=== Begin Enclosure ===
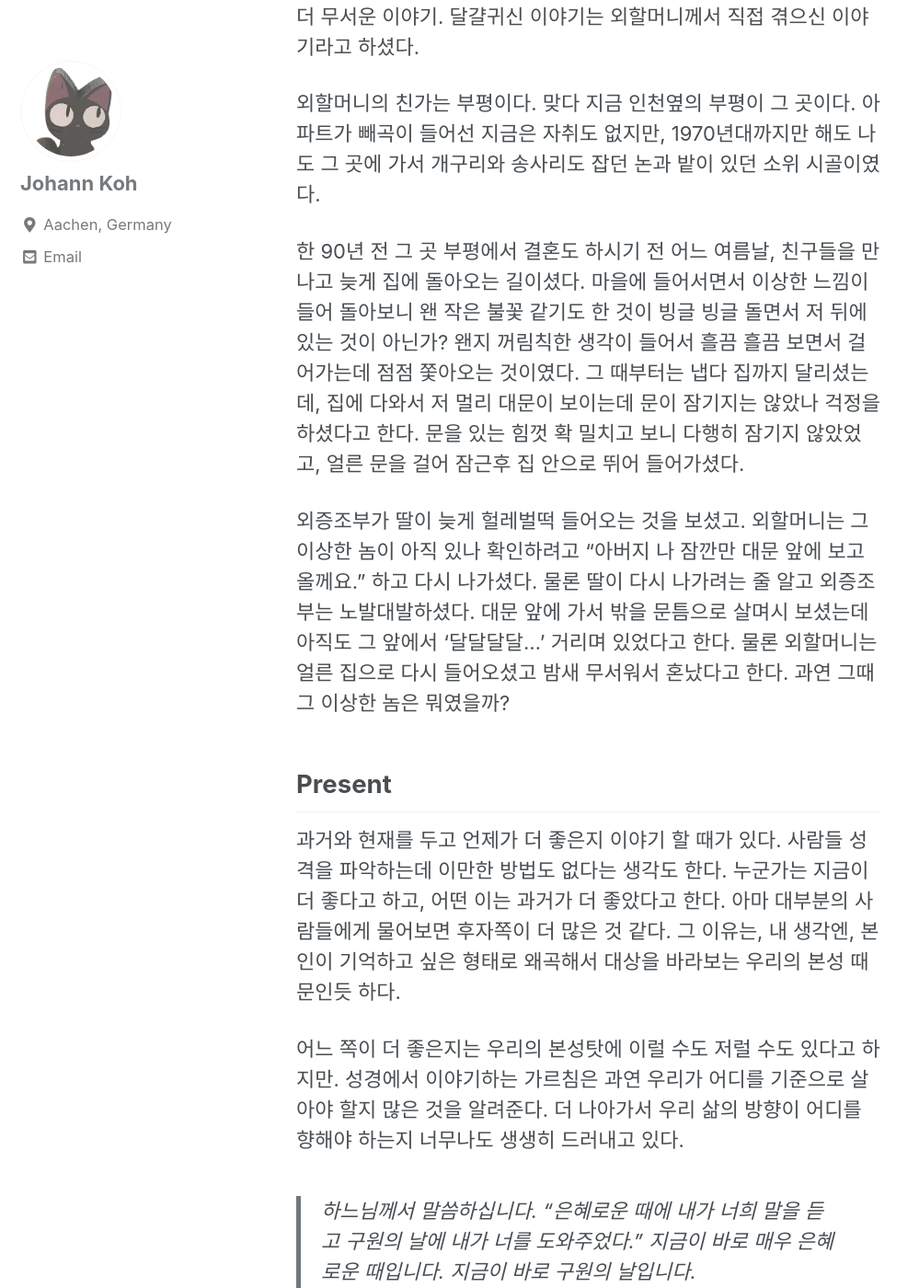
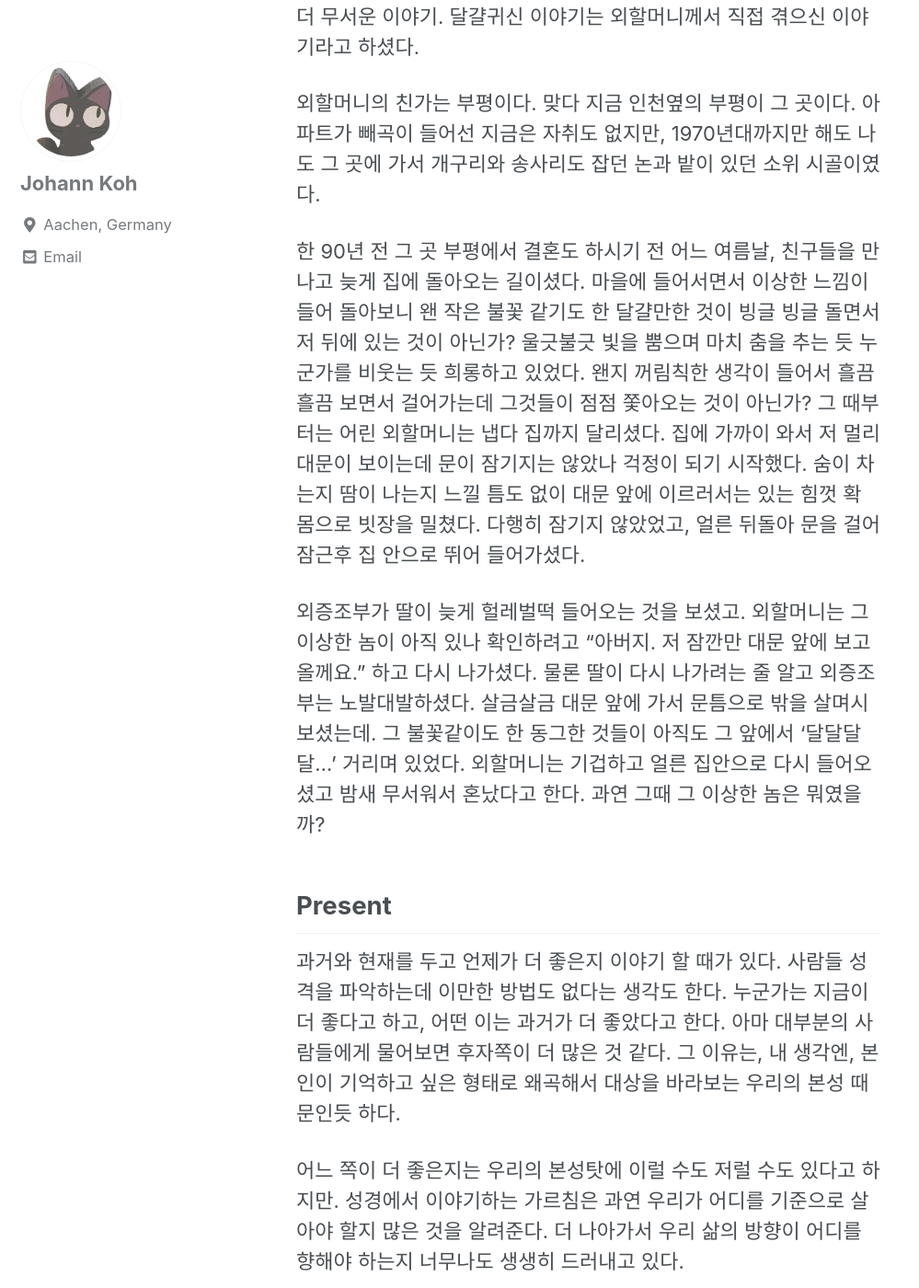
Before and after one commit to meuus/meuus.github.io, a Jekyll site: the page built from _posts/2019-05-01-present.md, in a window 1280 px wide and 1400 px high, scrolled down 2744 px. Shown: the whole window at 92% size, without its empty margins (0-999 px from the left). Built offline with Jekyll 4.4.1, drawn with Linux system fonts in a browser that asks for light colours; cached includes are drawn as plain includes.

Commit message:
modified:   _posts/2019-05-01-present.md

```diff
--- a/_posts/2019-05-01-present.md
+++ b/_posts/2019-05-01-present.md
@@ -79,16 +79,19 @@ tags:
 
 한 90년 전 그 곳 부평에서 결혼도 하시기 전 어느 여름날, 친구들을 만나고 늦게
 집에 돌아오는 길이셨다. 마을에 들어서면서 이상한 느낌이 들어 돌아보니 왠 작은 불꽃 같기도 한
-것이 빙글 빙글 돌면서 저 뒤에 있는 것이 아닌가? 왠지 꺼림칙한 생각이 들어서 흘끔 흘끔 보면서
-걸어가는데 점점 쫓아오는 것이였다. 그 때부터는 냅다 집까지 달리셨는데, 집에 다와서 저 멀리
-대문이 보이는데 문이 잠기지는 않았나 걱정을 하셨다고 한다. 문을 있는 힘껏 확 밀치고 보니
-다행히 잠기지 않았었고, 얼른 문을 걸어 잠근후 집 안으로 뛰어 들어가셨다.
+달걀만한 것이 빙글 빙글 돌면서 저 뒤에 있는 것이 아닌가? 울긋불긋 빛을 뿜으며
+마치 춤을 추는 듯 누군가를 비웃는 듯 희롱하고 있었다.
+왠지 꺼림칙한 생각이 들어서 흘끔 흘끔 보면서 걸어가는데 그것들이 점점 쫓아오는 것이 아닌가?
+그 때부터는 어린 외할머니는 냅다 집까지 달리셨다. 집에 가까이 와서 저 멀리
+대문이 보이는데 문이 잠기지는 않았나 걱정이 되기 시작했다. 숨이 차는지 땀이 나는지 느낄 틈도 없이
+대문 앞에 이르러서는 있는 힘껏 확 몸으로 빗장을 밀쳤다.
+다행히 잠기지 않았었고, 얼른 뒤돌아 문을 걸어 잠근후 집 안으로 뛰어 들어가셨다.
 
-외증조부가 딸이 늦게
-헐레벌떡 들어오는 것을 보셨고. 외할머니는 그 이상한 놈이 아직 있나 확인하려고 "아버지
-나 잠깐만 대문 앞에 보고 올께요." 하고 다시 나가셨다. 물론 딸이 다시 나가려는 줄 알고 외증조부는
-노발대발하셨다. 대문 앞에 가서 밖을 문틈으로 살며시 보셨는데 아직도 그 앞에서 '달달달달...'
-거리며 있었다고 한다. 물론 외할머니는 얼른 집으로 다시 들어오셨고 밤새 무서워서 혼났다고 한다.
+외증조부가 딸이 늦게 헐레벌떡 들어오는 것을 보셨고. 외할머니는 그 이상한 놈이 아직 있나 확인하려고
+"아버지. 저 잠깐만 대문 앞에 보고 올께요." 하고 다시 나가셨다. 물론 딸이 다시 나가려는 줄 알고
+외증조부는 노발대발하셨다. 살금살금 대문 앞에 가서 문틈으로 밖을 살며시 보셨는데. 그 불꽃같이도 한
+동그한 것들이 아직도 그 앞에서 '달달달달...' 거리며 있었다.
+외할머니는 기겁하고 얼른 집안으로 다시 들어오셨고 밤새 무서워서 혼났다고 한다.
 과연 그때 그 이상한 놈은 뭐였을까?
 
 
```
=== End Enclosure ===
PROBLEM DETAILS:
Drop the images; restate the listing exactly.

EXERCISE RESULT:
Before and after one commit to meuus/meuus.github.io, a Jekyll site: the page built from _posts/2019-05-01-present.md, in a window 1280 px wide and 1400 px high, scrolled down 2744 px. Shown: the whole window at 92% size, without its empty margins (0-999 px from the left). Built offline with Jekyll 4.4.1, drawn with Linux system fonts in a browser that asks for light colours; cached includes are drawn as plain includes.

Commit message:
modified:   _posts/2019-05-01-present.md

```diff
--- a/_posts/2019-05-01-present.md
+++ b/_posts/2019-05-01-present.md
@@ -79,16 +79,19 @@ tags:
 
 한 90년 전 그 곳 부평에서 결혼도 하시기 전 어느 여름날, 친구들을 만나고 늦게
 집에 돌아오는 길이셨다. 마을에 들어서면서 이상한 느낌이 들어 돌아보니 왠 작은 불꽃 같기도 한
-것이 빙글 빙글 돌면서 저 뒤에 있는 것이 아닌가? 왠지 꺼림칙한 생각이 들어서 흘끔 흘끔 보면서
-걸어가는데 점점 쫓아오는 것이였다. 그 때부터는 냅다 집까지 달리셨는데, 집에 다와서 저 멀리
-대문이 보이는데 문이 잠기지는 않았나 걱정을 하셨다고 한다. 문을 있는 힘껏 확 밀치고 보니
-다행히 잠기지 않았었고, 얼른 문을 걸어 잠근후 집 안으로 뛰어 들어가셨다.
+달걀만한 것이 빙글 빙글 돌면서 저 뒤에 있는 것이 아닌가? 울긋불긋 빛을 뿜으며
+마치 춤을 추는 듯 누군가를 비웃는 듯 희롱하고 있었다.
+왠지 꺼림칙한 생각이 들어서 흘끔 흘끔 보면서 걸어가는데 그것들이 점점 쫓아오는 것이 아닌가?
+그 때부터는 어린 외할머니는 냅다 집까지 달리셨다. 집에 가까이 와서 저 멀리
+대문이 보이는데 문이 잠기지는 않았나 걱정이 되기 시작했다. 숨이 차는지 땀이 나는지 느낄 틈도 없이
+대문 앞에 이르러서는 있는 힘껏 확 몸으로 빗장을 밀쳤다.
+다행히 잠기지 않았었고, 얼른 뒤돌아 문을 걸어 잠근후 집 안으로 뛰어 들어가셨다.
 
-외증조부가 딸이 늦게
-헐레벌떡 들어오는 것을 보셨고. 외할머니는 그 이상한 놈이 아직 있나 확인하려고 "아버지
-나 잠깐만 대문 앞에 보고 올께요." 하고 다시 나가셨다. 물론 딸이 다시 나가려는 줄 알고 외증조부는
-노발대발하셨다. 대문 앞에 가서 밖을 문틈으로 살며시 보셨는데 아직도 그 앞에서 '달달달달...'
-거리며 있었다고 한다. 물론 외할머니는 얼른 집으로 다시 들어오셨고 밤새 무서워서 혼났다고 한다.
+외증조부가 딸이 늦게 헐레벌떡 들어오는 것을 보셨고. 외할머니는 그 이상한 놈이 아직 있나 확인하려고
+"아버지. 저 잠깐만 대문 앞에 보고 올께요." 하고 다시 나가셨다. 물론 딸이 다시 나가려는 줄 알고
+외증조부는 노발대발하셨다. 살금살금 대문 앞에 가서 문틈으로 밖을 살며시 보셨는데. 그 불꽃같이도 한
+동그한 것들이 아직도 그 앞에서 '달달달달...' 거리며 있었다.
+외할머니는 기겁하고 얼른 집안으로 다시 들어오셨고 밤새 무서워서 혼났다고 한다.
 과연 그때 그 이상한 놈은 뭐였을까?
 
 
```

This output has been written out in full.